Work item: Find the string "output" in the material. Copy every line that has it.

Content starts

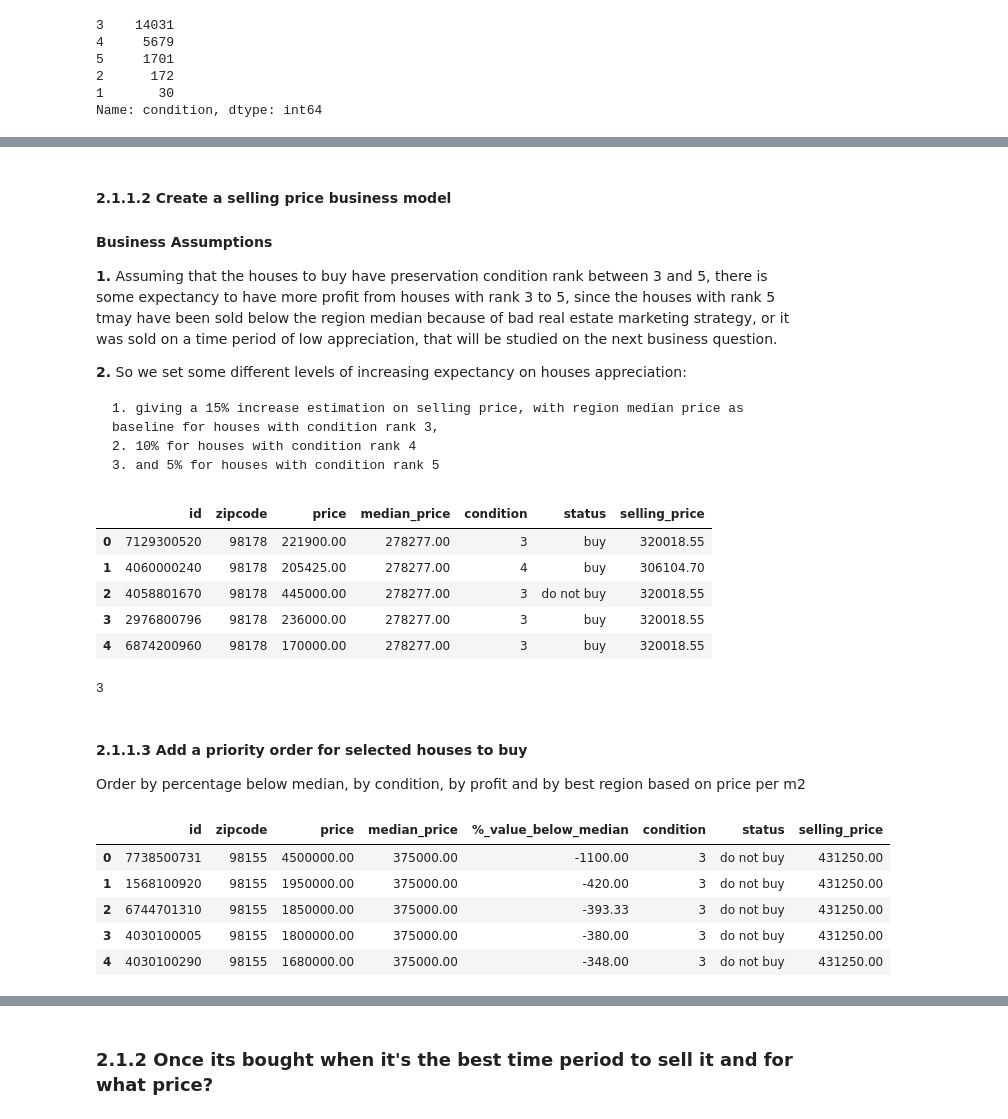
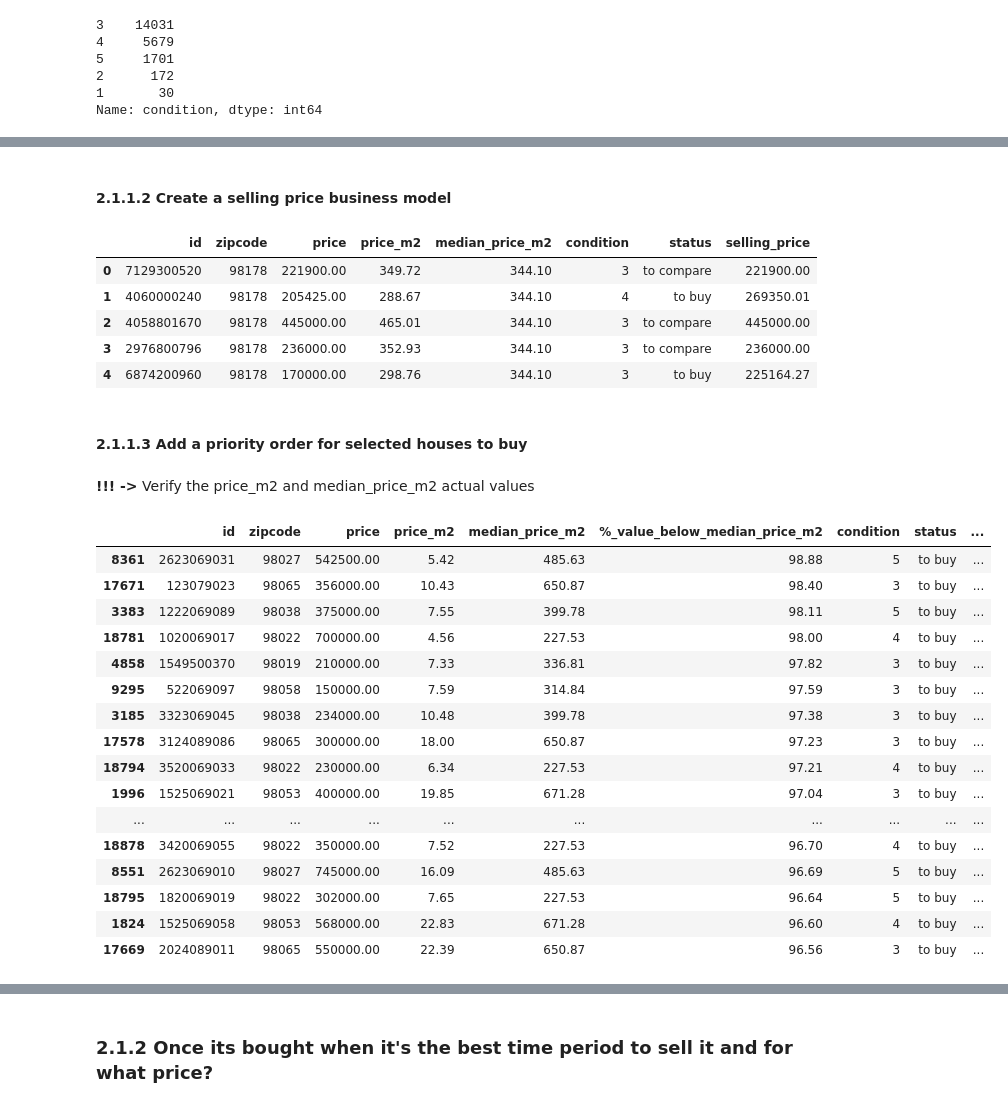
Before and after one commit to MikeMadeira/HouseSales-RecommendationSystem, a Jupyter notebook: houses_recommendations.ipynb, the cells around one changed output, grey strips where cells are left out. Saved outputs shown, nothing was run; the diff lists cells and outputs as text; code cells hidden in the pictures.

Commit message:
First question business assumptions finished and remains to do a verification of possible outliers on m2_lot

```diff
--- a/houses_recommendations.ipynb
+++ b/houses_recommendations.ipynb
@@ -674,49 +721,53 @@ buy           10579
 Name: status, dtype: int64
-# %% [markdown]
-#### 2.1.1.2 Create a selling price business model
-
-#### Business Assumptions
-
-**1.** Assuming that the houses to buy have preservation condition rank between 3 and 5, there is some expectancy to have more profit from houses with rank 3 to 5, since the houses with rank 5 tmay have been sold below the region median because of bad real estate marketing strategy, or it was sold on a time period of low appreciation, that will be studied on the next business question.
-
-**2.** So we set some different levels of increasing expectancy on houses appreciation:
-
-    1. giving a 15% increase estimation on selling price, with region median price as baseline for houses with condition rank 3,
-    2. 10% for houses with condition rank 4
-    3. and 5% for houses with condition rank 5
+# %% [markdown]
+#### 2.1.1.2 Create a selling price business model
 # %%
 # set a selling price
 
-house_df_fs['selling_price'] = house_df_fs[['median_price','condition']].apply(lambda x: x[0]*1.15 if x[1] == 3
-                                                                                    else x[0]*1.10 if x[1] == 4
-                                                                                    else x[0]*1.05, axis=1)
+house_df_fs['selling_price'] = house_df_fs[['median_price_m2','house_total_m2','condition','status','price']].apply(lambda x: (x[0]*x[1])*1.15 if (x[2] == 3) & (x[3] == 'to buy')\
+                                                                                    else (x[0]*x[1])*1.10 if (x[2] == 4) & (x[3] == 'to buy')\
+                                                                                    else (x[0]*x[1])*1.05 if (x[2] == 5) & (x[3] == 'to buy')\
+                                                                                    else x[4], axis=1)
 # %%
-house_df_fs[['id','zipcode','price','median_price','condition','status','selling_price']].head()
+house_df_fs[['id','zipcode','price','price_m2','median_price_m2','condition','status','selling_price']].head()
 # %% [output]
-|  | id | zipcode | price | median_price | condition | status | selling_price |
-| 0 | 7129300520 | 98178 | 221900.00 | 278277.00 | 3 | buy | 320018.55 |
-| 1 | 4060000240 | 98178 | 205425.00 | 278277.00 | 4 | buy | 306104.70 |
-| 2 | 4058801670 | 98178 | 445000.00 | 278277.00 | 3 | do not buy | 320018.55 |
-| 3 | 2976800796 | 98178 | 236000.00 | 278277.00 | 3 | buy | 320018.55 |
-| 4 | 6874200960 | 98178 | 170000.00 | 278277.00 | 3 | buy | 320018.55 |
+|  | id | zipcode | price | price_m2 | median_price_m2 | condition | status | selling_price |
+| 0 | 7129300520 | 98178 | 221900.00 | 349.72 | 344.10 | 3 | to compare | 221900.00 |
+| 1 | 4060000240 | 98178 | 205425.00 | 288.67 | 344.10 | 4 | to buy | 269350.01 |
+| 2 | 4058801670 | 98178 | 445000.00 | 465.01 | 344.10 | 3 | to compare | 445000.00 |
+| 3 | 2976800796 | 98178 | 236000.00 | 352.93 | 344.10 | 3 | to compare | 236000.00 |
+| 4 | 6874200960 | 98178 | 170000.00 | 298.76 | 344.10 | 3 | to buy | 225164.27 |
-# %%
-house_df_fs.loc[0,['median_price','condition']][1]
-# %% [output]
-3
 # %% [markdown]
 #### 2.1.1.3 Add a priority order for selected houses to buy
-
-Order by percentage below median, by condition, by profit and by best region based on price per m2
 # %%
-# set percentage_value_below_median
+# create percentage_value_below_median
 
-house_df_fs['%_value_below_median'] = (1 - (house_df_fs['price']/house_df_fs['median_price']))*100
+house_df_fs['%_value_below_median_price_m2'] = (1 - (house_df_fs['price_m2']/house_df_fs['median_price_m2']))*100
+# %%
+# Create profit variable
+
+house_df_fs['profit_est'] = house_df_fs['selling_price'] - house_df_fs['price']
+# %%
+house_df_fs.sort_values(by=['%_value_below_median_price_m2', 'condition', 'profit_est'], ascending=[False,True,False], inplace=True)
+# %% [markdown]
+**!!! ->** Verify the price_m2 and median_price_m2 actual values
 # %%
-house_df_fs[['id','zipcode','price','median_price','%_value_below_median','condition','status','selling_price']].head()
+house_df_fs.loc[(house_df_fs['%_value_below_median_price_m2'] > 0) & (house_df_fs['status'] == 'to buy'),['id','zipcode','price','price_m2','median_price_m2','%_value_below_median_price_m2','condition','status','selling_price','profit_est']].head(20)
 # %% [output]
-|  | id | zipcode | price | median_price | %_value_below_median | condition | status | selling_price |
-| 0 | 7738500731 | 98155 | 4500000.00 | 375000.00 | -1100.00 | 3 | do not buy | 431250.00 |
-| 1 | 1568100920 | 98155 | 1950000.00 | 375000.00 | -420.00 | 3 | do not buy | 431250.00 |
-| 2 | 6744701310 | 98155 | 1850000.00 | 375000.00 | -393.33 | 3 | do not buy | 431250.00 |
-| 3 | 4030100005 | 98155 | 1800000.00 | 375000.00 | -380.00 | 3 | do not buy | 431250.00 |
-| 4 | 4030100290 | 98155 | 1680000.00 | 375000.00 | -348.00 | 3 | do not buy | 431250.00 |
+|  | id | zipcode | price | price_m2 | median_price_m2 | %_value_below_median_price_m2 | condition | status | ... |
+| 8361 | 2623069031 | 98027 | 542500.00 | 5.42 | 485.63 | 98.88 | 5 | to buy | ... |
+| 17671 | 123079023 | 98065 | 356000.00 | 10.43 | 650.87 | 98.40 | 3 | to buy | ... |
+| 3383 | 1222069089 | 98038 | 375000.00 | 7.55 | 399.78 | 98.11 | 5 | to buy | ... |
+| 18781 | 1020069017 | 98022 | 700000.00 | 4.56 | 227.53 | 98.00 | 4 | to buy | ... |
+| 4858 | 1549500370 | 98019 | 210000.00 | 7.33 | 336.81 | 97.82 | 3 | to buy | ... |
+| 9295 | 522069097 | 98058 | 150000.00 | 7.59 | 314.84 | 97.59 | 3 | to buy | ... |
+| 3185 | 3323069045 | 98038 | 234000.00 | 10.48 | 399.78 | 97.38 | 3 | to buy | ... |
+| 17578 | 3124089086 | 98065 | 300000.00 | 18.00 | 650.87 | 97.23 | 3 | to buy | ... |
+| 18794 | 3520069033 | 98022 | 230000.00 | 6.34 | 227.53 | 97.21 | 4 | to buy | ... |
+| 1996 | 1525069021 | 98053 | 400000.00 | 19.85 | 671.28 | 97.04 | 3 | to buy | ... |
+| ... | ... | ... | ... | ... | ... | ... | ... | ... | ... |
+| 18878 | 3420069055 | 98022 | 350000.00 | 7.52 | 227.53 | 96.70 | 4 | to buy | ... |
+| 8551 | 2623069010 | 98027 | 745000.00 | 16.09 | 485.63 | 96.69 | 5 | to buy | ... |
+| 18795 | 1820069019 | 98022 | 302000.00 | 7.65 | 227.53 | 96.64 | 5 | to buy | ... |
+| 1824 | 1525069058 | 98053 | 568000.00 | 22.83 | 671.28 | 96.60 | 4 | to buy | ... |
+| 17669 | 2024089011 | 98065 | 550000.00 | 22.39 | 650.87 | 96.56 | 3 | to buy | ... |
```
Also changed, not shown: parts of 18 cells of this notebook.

Content ends

Response to this exercise:
Before and after one commit to MikeMadeira/HouseSales-RecommendationSystem, a Jupyter notebook: houses_recommendations.ipynb, the cells around one changed output, grey strips where cells are left out. Saved outputs shown, nothing was run; the diff lists cells and outputs as text; code cells hidden in the pictures.
 # %% [output]
-# %% [output]
 # %% [output]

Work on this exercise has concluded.